Author: Mira Kim, MPH

Primary Advisor: Noriaki Aoki, MD, PhD (co-author)

Committee Members: Craig Johnson, PhD (co-author); Kim Dunn, MD, PhD (co-author)

Masters thesis, The University of Texas School of Health Information Sciences at Houston.

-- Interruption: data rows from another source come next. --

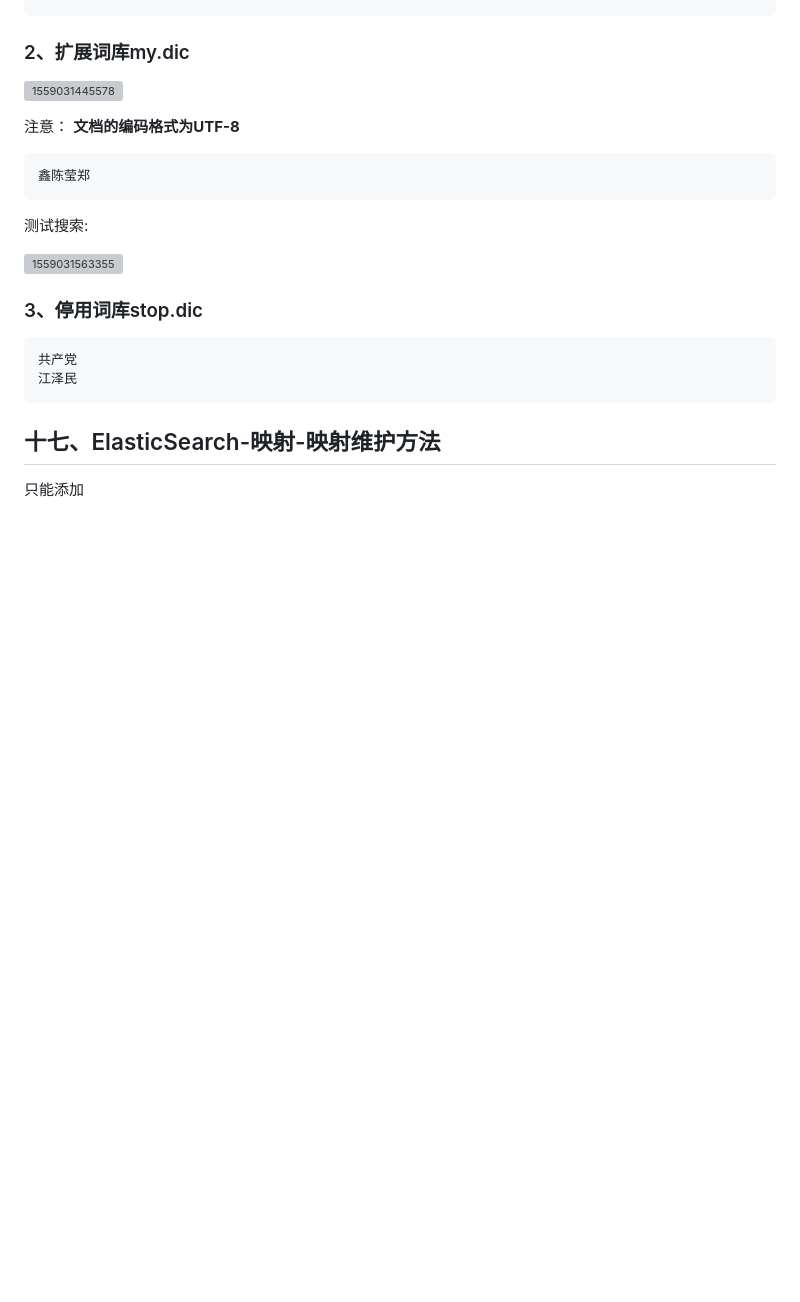
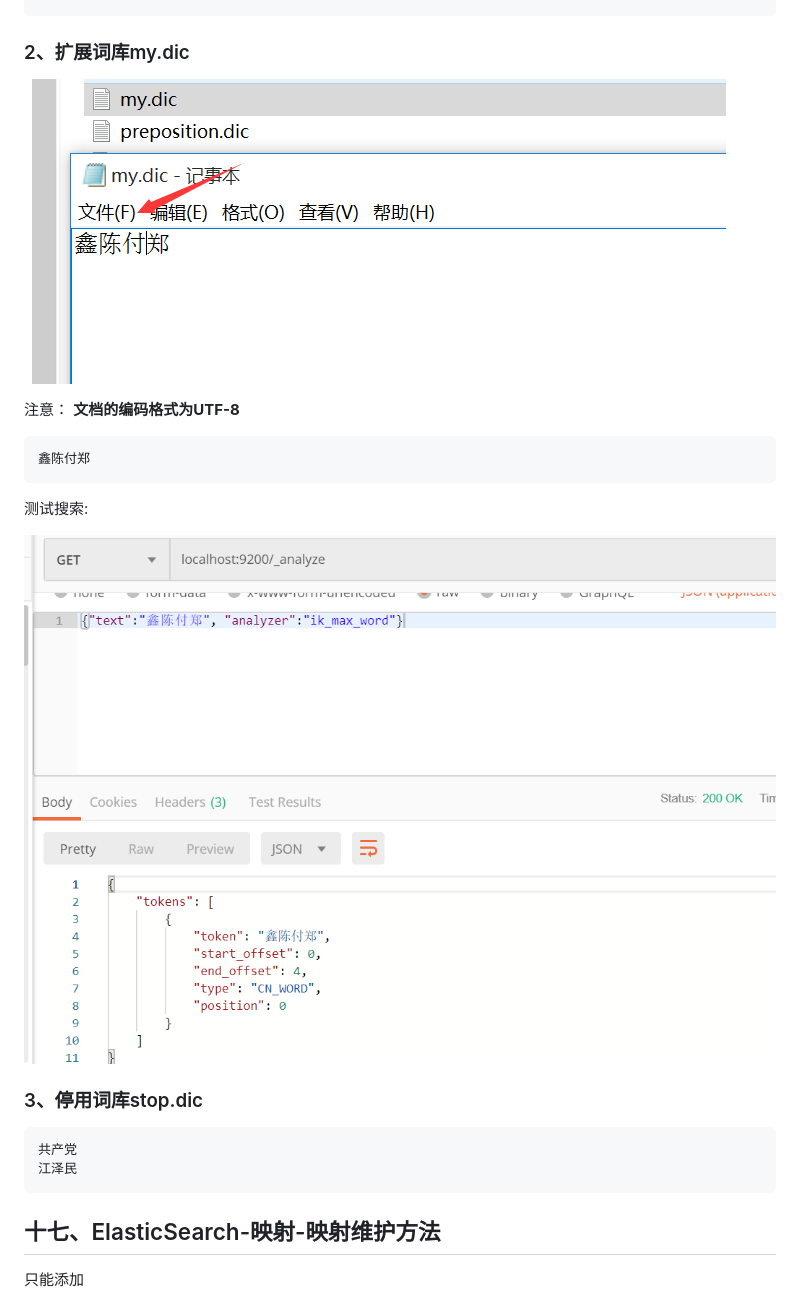
Before and after one commit to Fly0905/xcEduService, a Markdown page: notes/10_课程发布_ElasticSearch.md, the part around the change printed below. GitHub-like rendering; pictures changed too: notes/assets/1565397593727.png (added), notes/assets/1565397893989.png (added); blank space fills up the shorter version; grey boxes are pictures that could not be loaded.

````diff
--- a/notes/10_课程发布_ElasticSearch.md
+++ b/notes/10_课程发布_ElasticSearch.md
@@ -573,17 +573,17 @@ iK分词器自带一个main.dic的文件，此文件为词库文件。
 
 ### 2、扩展词库my.dic
 
-![1559031445578](assets/1559031445578.png)
+![1565397593727](assets/1565397593727.png)
 
 注意： **文档的编码格式为UTF-8**
 
 ```
-鑫陈莹郑
+鑫陈付郑
 ```
 
 测试搜索:
 
-![1559031563355](assets/1559031563355.png)
+![1565397893989](assets/1565397893989.png)
 
 ### 3、停用词库stop.dic
 
````
Also changed, not shown: other parts of notes/10_课程发布_ElasticSearch.md (+2 -2 lines), notes/assets/1565397542406.png (added).
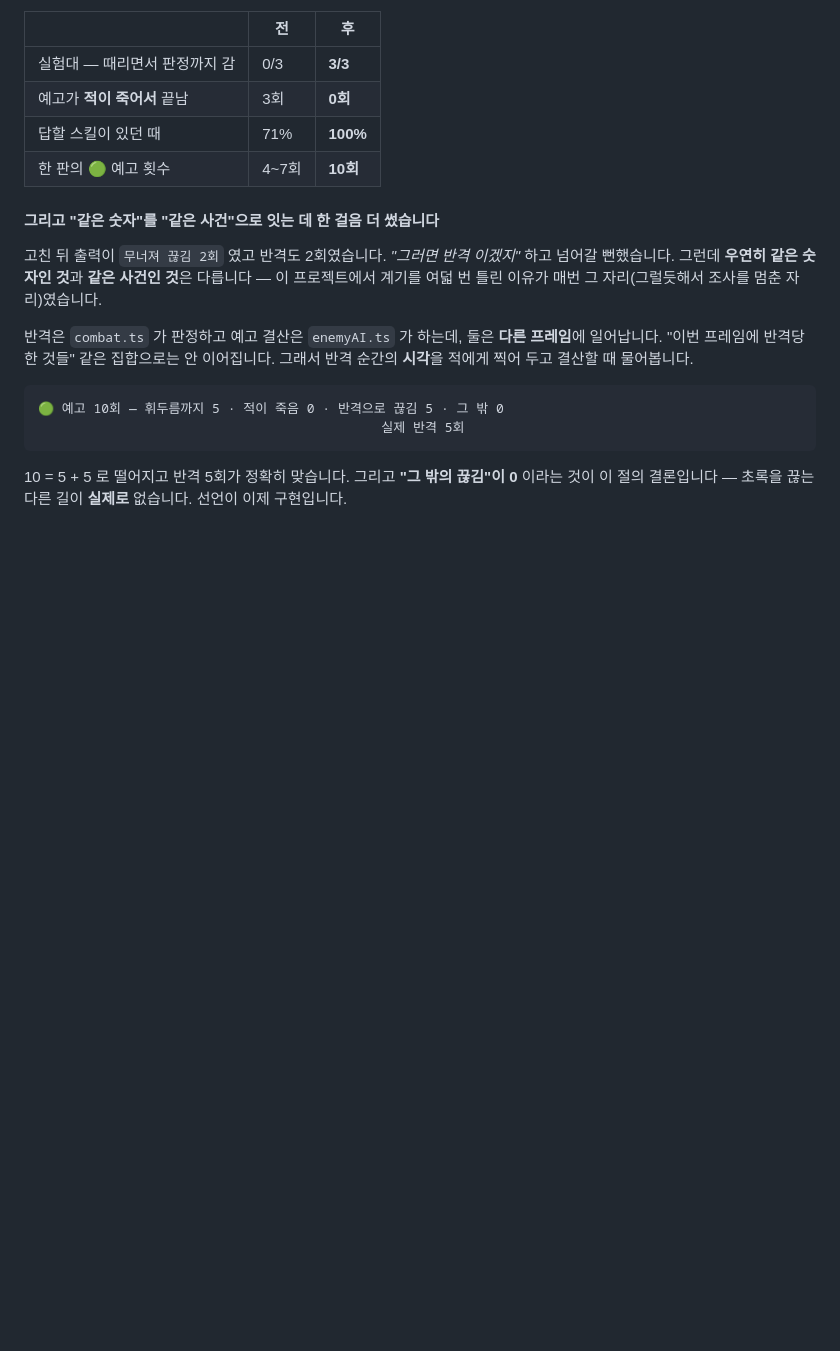
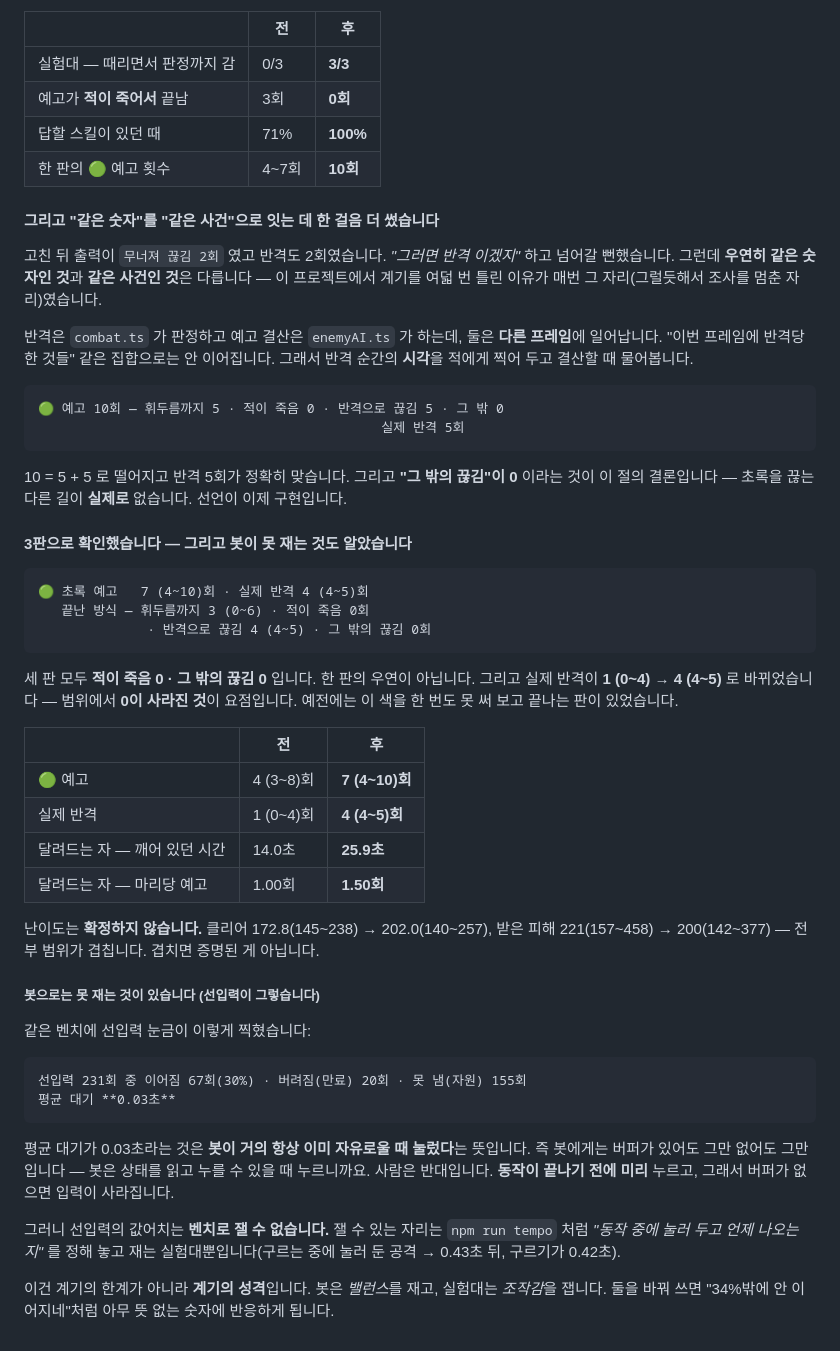
Before and after one commit to hch1467-star/bboggl-team, a Markdown page: game/DESIGN.md, the part around the change. GitHub-like rendering; blank space fills up the shorter version.

Commit message:
3판으로 확인했습니다 — 그리고 봇이 못 재는 것도 알았습니다
🟢 초록 예고   7 (4~10)회 · 실제 반격 4 (4~5)회
   끝난 방식 — 휘두름까지 3 (0~6) · 적이 죽음 0회
              · 반격으로 끊김 4 (4~5) · 그 밖의 끊김 0회

세 판 모두 "적이 죽음 0 · 그 밖의 끊김 0" 입니다. 한 판의 우연이
아니었습니다. 선언("초록을 끊는 길은 반격 하나만")이 이제 구현입니다.

실제 반격이 1 (0~4) → 4 (4~5). 범위에서 0이 사라진 것이 요점입니다 —
예전에는 이 색을 한 번도 못 써 보고 끝나는 판이 있었습니다.

난이도는 확정하지 않습니다. 클리어 172.8(145~238) → 202.0(140~257),
받은 피해 221(157~458) → 200(142~377) — 전부 범위가 겹칩니다.

같이 알게 된 것: 선입력은 벤치로 잴 수 없습니다. 평균 대기가 0.03초로
찍혔는데, 이건 봇이 거의 항상 이미 자유로울 때 눌렀다는 뜻입니다.
봇은 상태를 읽고 누를 수 있을 때 누르니까요. 사람은 반대로 동작이
끝나기 전에 미리 누르고, 그래서 버퍼가 없으면 입력이 사라집니다.

계기의 한계가 아니라 계기의 성격입니다. 봇은 밸런스를 재고 실험대는
조작감을 잽니다. 둘을 바꿔 쓰면 "34%밖에 안 이어지네"처럼 아무 뜻
없는 숫자에 반응하게 됩니다.

Co-Authored-By: Claude Opus 5 <noreply@anthropic.com>
Claude-Session: https://claude.ai/code/session_01VnsbJcQx1eZtzwwTaSvGXe

````diff
--- a/game/DESIGN.md
+++ b/game/DESIGN.md
@@ -3441,3 +3441,49 @@ B 눌림 1 · 자리아님 0 · 소비됨 1 · 정련석X 0 · 불티X 1 · 성
 10 = 5 + 5 로 떨어지고 반격 5회가 정확히 맞습니다. 그리고 **"그 밖의 끊김"이
 0** 이라는 것이 이 절의 결론입니다 — 초록을 끊는 다른 길이 **실제로** 없습니다.
 선언이 이제 구현입니다.
+
+#### 3판으로 확인했습니다 — 그리고 봇이 **못 재는 것**도 알았습니다
+
+```
+🟢 초록 예고   7 (4~10)회 · 실제 반격 4 (4~5)회
+   끝난 방식 — 휘두름까지 3 (0~6) · 적이 죽음 0회
+              · 반격으로 끊김 4 (4~5) · 그 밖의 끊김 0회
+```
+
+세 판 모두 **적이 죽음 0 · 그 밖의 끊김 0** 입니다. 한 판의 우연이 아닙니다.
+그리고 실제 반격이 **1 (0~4) → 4 (4~5)** 로 바뀌었습니다 — 범위에서 **0이
+사라진 것**이 요점입니다. 예전에는 이 색을 한 번도 못 써 보고 끝나는 판이
+있었습니다.
+
+| | 전 | 후 |
+|---|---|---|
+| 🟢 예고 | 4 (3~8)회 | **7 (4~10)회** |
+| 실제 반격 | 1 (0~4)회 | **4 (4~5)회** |
+| 달려드는 자 — 깨어 있던 시간 | 14.0초 | **25.9초** |
+| 달려드는 자 — 마리당 예고 | 1.00회 | **1.50회** |
+
+난이도는 **확정하지 않습니다.** 클리어 172.8(145~238) → 202.0(140~257),
+받은 피해 221(157~458) → 200(142~377) — 전부 범위가 겹칩니다.
+겹치면 증명된 게 아닙니다.
+
+##### 봇으로는 못 재는 것이 있습니다 (선입력이 그렇습니다)
+
+같은 벤치에 선입력 눈금이 이렇게 찍혔습니다:
+
+```
+선입력 231회 중 이어짐 67회(30%) · 버려짐(만료) 20회 · 못 냄(자원) 155회
+평균 대기 **0.03초**
+```
+
+평균 대기가 0.03초라는 것은 **봇이 거의 항상 이미 자유로울 때 눌렀다**는
+뜻입니다. 즉 봇에게는 버퍼가 있어도 그만 없어도 그만입니다 — 봇은 상태를
+읽고 누를 수 있을 때 누르니까요. 사람은 반대입니다. **동작이 끝나기 전에
+미리** 누르고, 그래서 버퍼가 없으면 입력이 사라집니다.
+
+그러니 선입력의 값어치는 **벤치로 잴 수 없습니다.** 잴 수 있는 자리는
+`npm run tempo` 처럼 *"동작 중에 눌러 두고 언제 나오는지"* 를 정해 놓고
+재는 실험대뿐입니다(구르는 중에 눌러 둔 공격 → 0.43초 뒤, 구르기가 0.42초).
+
+이건 계기의 한계가 아니라 **계기의 성격**입니다. 봇은 *밸런스*를 재고,
+실험대는 *조작감*을 잽니다. 둘을 바꿔 쓰면 "34%밖에 안 이어지네"처럼
+아무 뜻 없는 숫자에 반응하게 됩니다.
````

Background: Inhalational anthrax has been classified by the U.S. Centers for Disease Control and Prevention (CDC) as one of six “category A” bioterrorist agents posing the highest risk to the population. Objective: To evaluate the cost effectiveness strategies for treatment of an aerosolized Bacillus anthracis bioterrorist attack.
Design: Decision analytic model
Data sources: We derived probabilities of anthrax exposure, diagnostic characteristics, their costs and associated clinical outcomes from the published literature.
Intervention: We evaluated six post-attack strategies: Treat all, Treat all pending culture, Three tests (Influenza test, chest x ray examination, blood culture), two tests (chest x ray and blood culture), Treat none pending culture, Treat none.
Outcome Measures: Costs, survival rates, and incremental cost-effectiveness
Results of Sensitivity analysis: If an aerosolized B. anthracis bio-weapon attack occurs, “Treat all pending culture” strategy tends to have higher survival rate and lower cost compared with other strategies when the prevalence of inhalational anthrax is 10% and patients have symptom of dyspnea and nausea/vomiting. If the sensitivity of chest x-ray is 0.97 or higher, “Three tests” is optimal strategy and the mortality of antibiotic adverse effect is 0.00125 or higher, “Three tests / Two tests” was optimal option. When the prevalence of inhalational anthrax is 0.1 or less, screening is preferred regardless of the availability of antibiotics. In addition, if the availability of antibiotics is more than 30% and the prevalence of anthrax become higher, treat all strategy is preferred while screening strategy is preferred when the prevalence of anthrax is less than 10%.
Conclusions: In the event of an aerosolized B. anthracis bio-weapon attack, a “Treat all pending culture” strategy generated a higher survival rate and lower cost compared with other strategies. By using the best available current data, our analysis allows clinicians and public health officials to weigh the risks and benefits of alternative treatment strategies for patients with influenza-like symptoms and possible, but not definite, exposure to anthrax.